23. The starch of the wheat berry is stored energy which when converted to simpler sugars is a quick energy source. It is especially good for athletes because it is a juice and is assimilated in 20 minutes or less, and uses very little of the body’s energy to extract the nutrients..
24. Because 1 ounce of juice equals 2 pounds of produce nutritionally, it naturally shuts off the appestat in the brain.
25. Wheatgrass contains a full spectrum of vitamins and minerals, including the thirteen essential ones, combined with dozens of trace elements and enzymes.
26. Wheatgrass juice is an effective healer because it contains all minerals known to man, and vitamins A, B-complex, C, E, l and K. It is extremely rich in protein, and contains 17 amino acids, the building blocks of protein.
27. Farmers in the Midwest who have sterile cows and bulls put them on wheatgrass to restore fertility. (The high magnesium content in chlorophyll builds enzymes that restore the sex hormones.)
28. Wheatgrass juice cures acne and even help to remove scars after it has been ingested for seven to eight months. The diet, of course, must be improved at the same time.
29. Wheatgrass juice acts as a detergent in the body and can be used as a body deodorant.
30. A small amount of wheatgrass juice in the human diet helps prevents tooth decay.
31. Wheatgrass juice held in the mouth for 5 minutes will help eliminate toothaches. It pulls poisons from the gums.
33. Drink wheatgrass juice for skin problems such as eczema or psoriasis.
35. Pyorrhea of the mouth: lay pulp of wheatgrass soaked in juice on diseased area in mouth or chew wheatgrass, spitting out the pulp.
37. Wheatgrass juice is an excellent skin cleanser and can be absorbed through the skin for nutrition. Pour green juice over your body in a tub of warm water and soak for 15 to 20 minutes. Rinse off with cold water.
38. Wheatgrass implants (enemas) are great for healing and detoxifying the colon walls. The implants also heal and cleanse the internal organs. After an enema is evacuated, implant 4 ounces of wheatgrass juice. Retain for 20 minutes.
39. Wheatgrass juice improves arthritis. Soak a cotton sock with 6 ounces and place on affected area, cover with plastic bag.
40. For minor eye irritation apply strained wheatgrass juice mixed with half pure water in an eyecup for 15 – 30 seconds.
41. Massage 6 ounces into the scalp and cover with shower cap for 15 minutes to help eliminate dandruff.
42. Wheatgrass juice can be used as a douche for many feminine complications.
43. Wheatgrass juice is great for constipation and keeping the bowels open because it is high in magnesium.
46. Wheatgrass juice is great for blood disorders of all kinds.
47. Another benefit of wheatgrass is you can grow it in just about a weeks, right in your own home.
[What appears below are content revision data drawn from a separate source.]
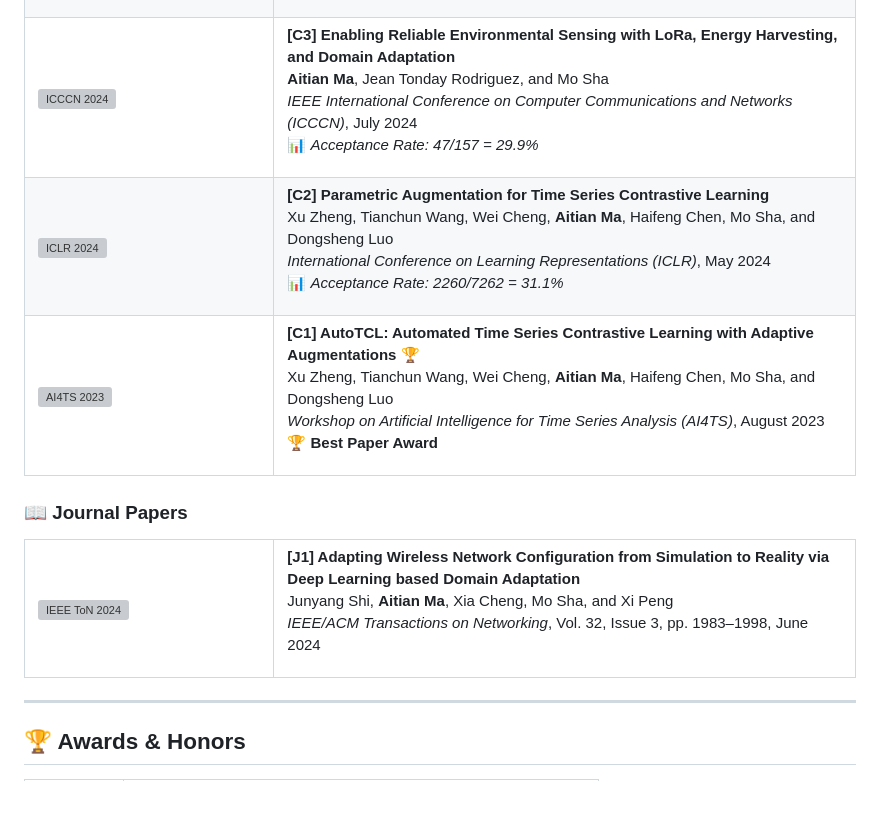
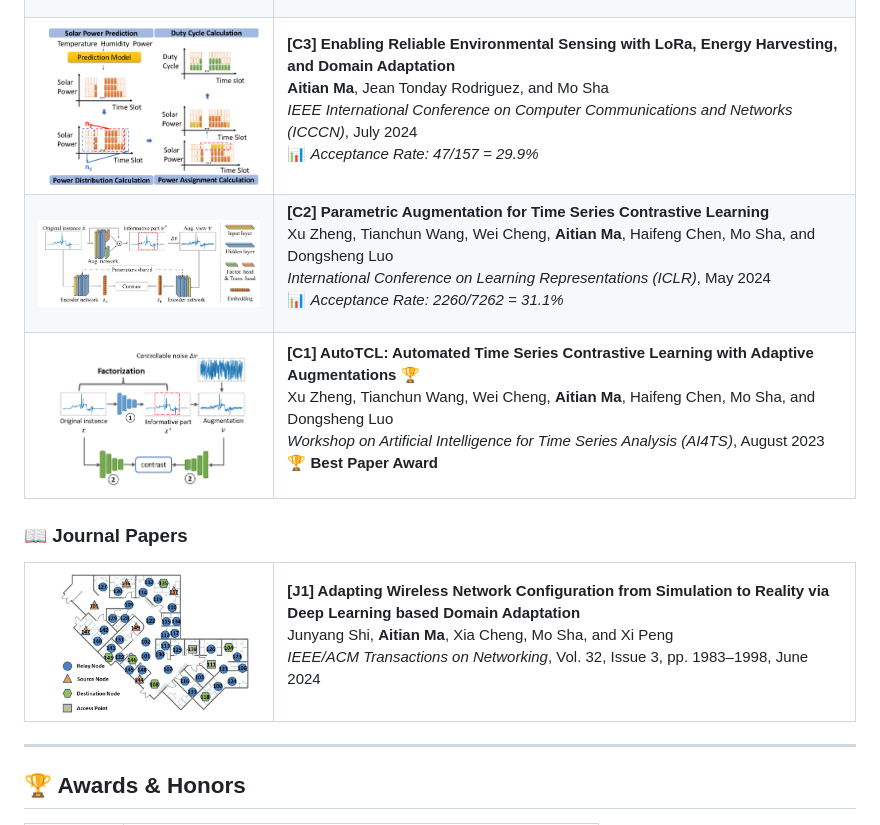
Before and after one commit to aitianma/aitianma.github.io, a Markdown page: README.md, the part around the change. GitHub-like rendering; blank space fills up the shorter version; grey boxes are pictures that could not be loaded.

```diff
--- a/README.md
+++ b/README.md
@@ -95,7 +95,7 @@ Dongyi Ma, **Aitian Ma** *(co-first author)*, Sirui Luo, Martin de Jode, Andrew
 
 <tr>
 <td width="30%">
-<img src="5lorapower.png" alt="ICCCN 2024" width="100%">
+<img src="images/5lorapower.png" alt="ICCCN 2024" width="100%">
 </td>
 <td width="70%">
 
@@ -109,7 +109,7 @@ Dongyi Ma, **Aitian Ma** *(co-first author)*, Sirui Luo, Martin de Jode, Andrew
 
 <tr>
 <td width="30%">
-<img src="6para.png" alt="ICLR 2024" width="100%">
+<img src="images/6para.png" alt="ICLR 2024" width="100%">
 </td>
 <td width="70%">
 
@@ -123,7 +123,7 @@ Xu Zheng, Tianchun Wang, Wei Cheng, **Aitian Ma**, Haifeng Chen, Mo Sha, and Don
 
 <tr>
 <td width="30%">
-<img src="7autotcl.png" alt="AI4TS 2023" width="100%">
+<img src="images/7autotcl.png" alt="AI4TS 2023" width="100%">
 </td>
 <td width="70%">
 
@@ -141,7 +141,7 @@ Xu Zheng, Tianchun Wang, Wei Cheng, **Aitian Ma**, Haifeng Chen, Mo Sha, and Don
 <table>
 <tr>
 <td width="30%">
-<img src="1_j_teacherstudent.png" alt="IEEE ToN 2024" width="100%">
+<img src="images/1_j_teacherstudent.png" alt="IEEE ToN 2024" width="100%">
 </td>
 <td width="70%">
 
```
48. Wheatgrass is gluten- free because it’s cut before the grain forms.
49. Dr. Earp Thomas said, “Wheat is the king of all grain foods”. He found that an ounce of wheatgrass in a gallon of fluoridated water would turn the fluorine into harmless calcium-phosphate-fluoride compound. Used in wash water it adds softness to the face and hands. In the bath, it is most soothing. It stops bleeding, eases itching, and helps sores and pimples to heal. Dr. Thomas further discovered that fruits and vegetables contaminated by sprays were thoroughly cleaned and the negative food transformed by wash water with a wisp of wheatgrass placed in the water.
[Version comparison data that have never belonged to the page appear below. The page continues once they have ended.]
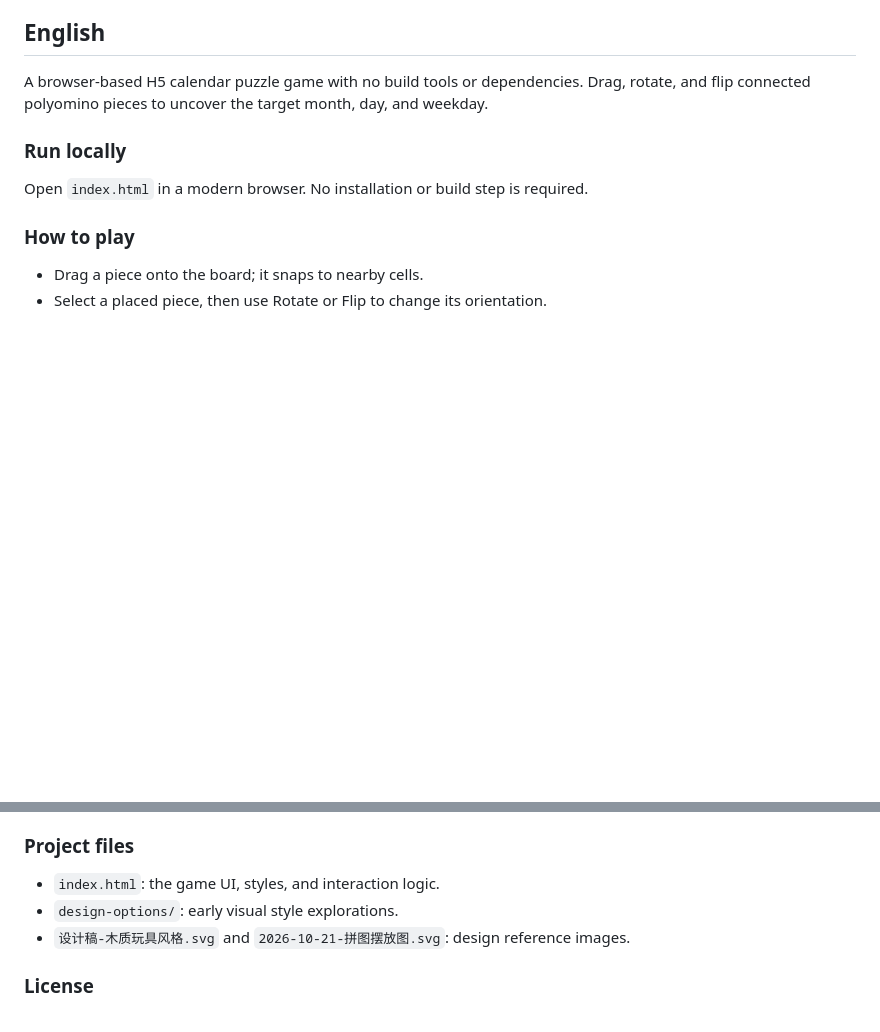
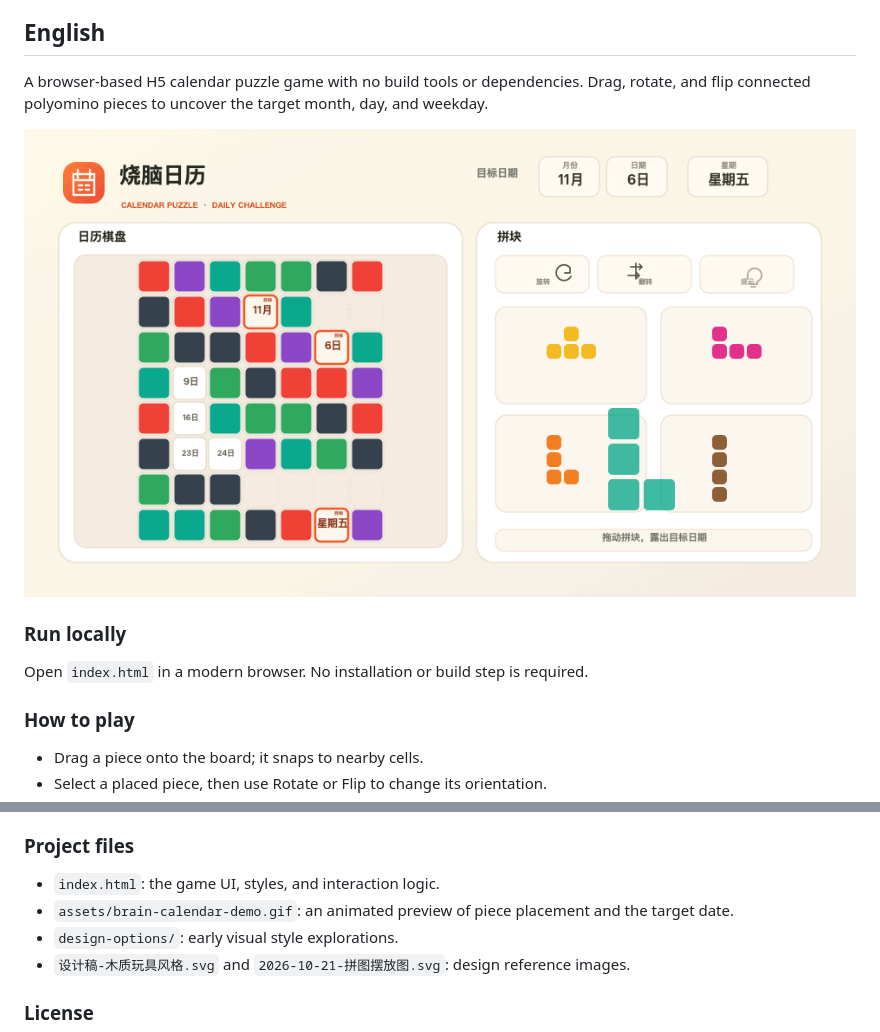
Before and after one commit to willldx-git/brain-calendar-puzzle, a Markdown page: README.en.md, 2 parts joined by grey strips. Rendered like a GitHub page; pictures changed too: assets/brain-calendar-demo.gif (added); blank space fills up the shorter version.

Commit message:
Add animated gameplay preview to README

```diff
--- a/README.en.md
+++ b/README.en.md
@@ -5,6 +5,8 @@
 ## English
 
 A browser-based H5 calendar puzzle game with no build tools or dependencies. Drag, rotate, and flip connected polyomino pieces to uncover the target month, day, and weekday.
+
+![Gameplay preview: drag a piece to uncover the target date](assets/brain-calendar-demo.gif)
 
 ### Run locally
 
@@ -22,6 +24,7 @@ Open `index.html` in a modern browser. No installation or build step is required
 ### Project files
 
 - `index.html`: the game UI, styles, and interaction logic.
+- `assets/brain-calendar-demo.gif`: an animated preview of piece placement and the target date.
 - `design-options/`: early visual style explorations.
 - `设计稿-木质玩具风格.svg` and `2026-10-21-拼图摆放图.svg`: design reference images.
 
```
Also changed, not shown: README.md (+3 -0 lines).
50. And Finally – By taking wheatgrass juice, one may feel an increase in strength and endurance, renewed health and spirituality, and experience an overall sense of well-being.
And after all, isn’t that something we’re all looking for?
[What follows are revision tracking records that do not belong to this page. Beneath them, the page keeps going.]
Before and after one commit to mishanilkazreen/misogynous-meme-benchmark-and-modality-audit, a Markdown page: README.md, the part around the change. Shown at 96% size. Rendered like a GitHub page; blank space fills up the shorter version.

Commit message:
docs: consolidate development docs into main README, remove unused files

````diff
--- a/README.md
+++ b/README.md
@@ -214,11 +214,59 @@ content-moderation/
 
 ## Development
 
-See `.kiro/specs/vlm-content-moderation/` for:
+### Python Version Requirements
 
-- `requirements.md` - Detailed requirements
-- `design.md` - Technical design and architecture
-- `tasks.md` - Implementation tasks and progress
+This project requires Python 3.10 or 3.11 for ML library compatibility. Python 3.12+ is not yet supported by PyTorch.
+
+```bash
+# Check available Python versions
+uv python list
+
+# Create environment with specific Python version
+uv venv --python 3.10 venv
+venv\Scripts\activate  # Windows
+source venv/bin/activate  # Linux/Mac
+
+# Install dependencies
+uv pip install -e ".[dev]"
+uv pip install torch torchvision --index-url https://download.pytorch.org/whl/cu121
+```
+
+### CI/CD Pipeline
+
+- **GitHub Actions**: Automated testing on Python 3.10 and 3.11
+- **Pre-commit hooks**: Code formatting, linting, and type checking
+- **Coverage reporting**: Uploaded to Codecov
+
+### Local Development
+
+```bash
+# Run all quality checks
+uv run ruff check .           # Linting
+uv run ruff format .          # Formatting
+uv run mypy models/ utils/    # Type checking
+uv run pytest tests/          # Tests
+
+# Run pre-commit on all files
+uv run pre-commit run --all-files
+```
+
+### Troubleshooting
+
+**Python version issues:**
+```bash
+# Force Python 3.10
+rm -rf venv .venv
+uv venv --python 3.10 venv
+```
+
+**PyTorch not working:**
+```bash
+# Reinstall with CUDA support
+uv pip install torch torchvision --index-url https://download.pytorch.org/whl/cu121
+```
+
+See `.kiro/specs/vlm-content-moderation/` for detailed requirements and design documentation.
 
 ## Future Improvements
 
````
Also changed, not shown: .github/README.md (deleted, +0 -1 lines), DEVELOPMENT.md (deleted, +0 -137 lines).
Nutritional Facts ( This particular analysIs was performed by Irvine Analytical Laboratories. Inc on 100grams (2 Boz ) of wheatgrass Juice )
Vol 28 Issue 3 Page 20